The bill on "marriage for all" should be seen alongside another bill, announced by the Minister for Education Vincent Peillon, for the "radical reform of the schools of the Republic." The latter is intended notably "to introduce a new compulsory teaching of secular morality and civic education and to fight from a tender age against gender stereotypes." According to Mr Peillon, "‘the goal of secular morality is to tear the pupil away from all the familial, ethnic, social and intellectual determinisms’ so that ‘each pupil can be emancipated’, because ‘the goal of the republican school has always been to produce a free individual.’" The Minister for Justice, Christiane Taubira, added: "in our values, Education aims at liberating children from social and religious determinisms and making them free citizens."
Grégor Puppinck, director of the European Center for Law and Justice (ECLJ), denounced these statements: "one of these determinisms is gender identity; the deconstruction of gender stereotypes is regarded as a means of emancipating children.
" Is this imposition of gender theory from primary school really less radical than the experiments currently being carried out in Swedish crèches? That is far from being obvious (Gènéthique press review from 25th to 29th of March 2013
). Grégor Puppinck reminds us that the report by IGAS (General Inspectorate of Social Affairs) recommends "replacing the terms ‘boys’ and ‘girls’ by the neutral terms ‘friends’ or ‘children’, telling stories in which the children have two dads or mums, etc.
" According to the report, the aim is to "prevent sexual differentiation and the interiorisation by the children of their sexual identity.
The director of the ECLJ issues a warning: "if the Taubira law on ‘marriage’ is adopted, public schools will not only have to ‘deconstruct gender stereotypes’ in the minds of children, but also teach them that it is normal to have two mothers (and an unknown father), or two fathers (and a surrogate mother)." He adds: "The parents who will want to pass on natural morality to their children will be caught in a trap: they will have to explain to their children that they must not believe everything that is said in school, but must keep quiet so as not to have problems." He calls this "a clear violation of the natural rights of parents." "The projects and statements of Mme Taubira and Mr Peillon reveal without ambiguity their intention not to respect the rights of parents but to tear the children away from them in order to liberate them."
However, he points out, "the Universal Declaration of Human Rights recognises that ‘parents have a prior right to choose the kind of education that shall be given to their children’ (art. 26.3)." Moreover, "by ratifying the International Covenant on Civil and Political Rights (ICCPR), the signatory States ‘undertake to have respect for the liberty of parents and […] to ensure the religious and moral education of their children in conformity with their own convictions’ (art. 18.4)." Lastly, the European Convention on Human Rights (ECHR) also lays down that "the State shall respect the right of parents to ensure such education and teaching in conformity with their own religious and philosophicalconvictions." (art. 2 of the first additional protocol).

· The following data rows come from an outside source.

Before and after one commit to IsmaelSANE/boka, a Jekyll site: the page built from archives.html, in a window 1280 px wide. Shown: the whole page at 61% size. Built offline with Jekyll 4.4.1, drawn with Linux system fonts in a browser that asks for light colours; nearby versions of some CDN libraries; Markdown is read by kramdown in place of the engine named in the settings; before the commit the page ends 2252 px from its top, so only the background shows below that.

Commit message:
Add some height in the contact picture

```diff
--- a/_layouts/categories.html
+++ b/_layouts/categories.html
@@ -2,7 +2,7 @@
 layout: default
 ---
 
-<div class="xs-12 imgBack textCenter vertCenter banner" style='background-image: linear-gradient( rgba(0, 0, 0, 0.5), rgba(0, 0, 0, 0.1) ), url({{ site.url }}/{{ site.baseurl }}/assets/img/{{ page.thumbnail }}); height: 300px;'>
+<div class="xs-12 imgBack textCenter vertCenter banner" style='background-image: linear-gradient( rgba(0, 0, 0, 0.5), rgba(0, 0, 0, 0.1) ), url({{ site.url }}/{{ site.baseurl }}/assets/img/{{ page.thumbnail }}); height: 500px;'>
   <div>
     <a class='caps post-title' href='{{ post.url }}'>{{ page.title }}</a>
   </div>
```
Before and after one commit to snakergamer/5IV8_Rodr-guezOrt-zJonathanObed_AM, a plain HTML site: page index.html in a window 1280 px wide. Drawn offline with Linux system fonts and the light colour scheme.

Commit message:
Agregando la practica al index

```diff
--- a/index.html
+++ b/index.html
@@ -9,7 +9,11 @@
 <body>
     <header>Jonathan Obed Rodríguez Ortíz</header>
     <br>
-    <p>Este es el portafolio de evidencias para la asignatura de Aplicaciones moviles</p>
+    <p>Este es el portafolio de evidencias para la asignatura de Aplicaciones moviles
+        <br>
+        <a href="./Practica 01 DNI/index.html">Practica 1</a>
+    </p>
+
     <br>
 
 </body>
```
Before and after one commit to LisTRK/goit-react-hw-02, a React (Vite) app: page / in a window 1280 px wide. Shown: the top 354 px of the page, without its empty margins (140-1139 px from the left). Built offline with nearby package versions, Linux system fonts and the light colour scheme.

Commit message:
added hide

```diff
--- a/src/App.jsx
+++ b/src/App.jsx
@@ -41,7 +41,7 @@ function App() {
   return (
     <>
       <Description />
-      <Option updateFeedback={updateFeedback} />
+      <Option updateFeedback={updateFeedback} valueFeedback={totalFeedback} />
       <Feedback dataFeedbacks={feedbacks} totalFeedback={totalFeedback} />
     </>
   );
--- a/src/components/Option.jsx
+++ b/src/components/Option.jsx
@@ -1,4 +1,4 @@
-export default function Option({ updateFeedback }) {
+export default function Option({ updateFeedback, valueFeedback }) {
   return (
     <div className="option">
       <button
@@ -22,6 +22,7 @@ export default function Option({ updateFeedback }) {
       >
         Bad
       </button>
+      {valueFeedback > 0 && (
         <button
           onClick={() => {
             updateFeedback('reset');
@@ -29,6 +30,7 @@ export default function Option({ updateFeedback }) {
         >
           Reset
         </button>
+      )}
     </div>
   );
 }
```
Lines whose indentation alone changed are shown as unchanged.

Recently, a draft recommendation of the Council of Europe "on the rights and legal status of children and of parental responsibilities" was proposed but "rejected by the Committee of Ministers after intense ‘counter-lobbying’." This recommendation proposed to ratify marriage, adoption, medically assisted procreation and surrogacy for couples of the same sex. Its sole objective was "to found the family a new based only on the human will (and not on biology) and to lay down the principle of the acceptability and equivalence of all types of unions and procreation." But this rejection suggests to Grégor Puppinck that this trend to want to impose gender theory, while remaining strong, is not ineluctable. So, he says, we must "show what true freedom, based on the truth, consists of. The truth is not inaccessible: it is the truth that every child has a father and a mother and needs them. Because these children are those of their parents, and not of the State, the public authorities have the duty to respect the rights of parents to educate their children."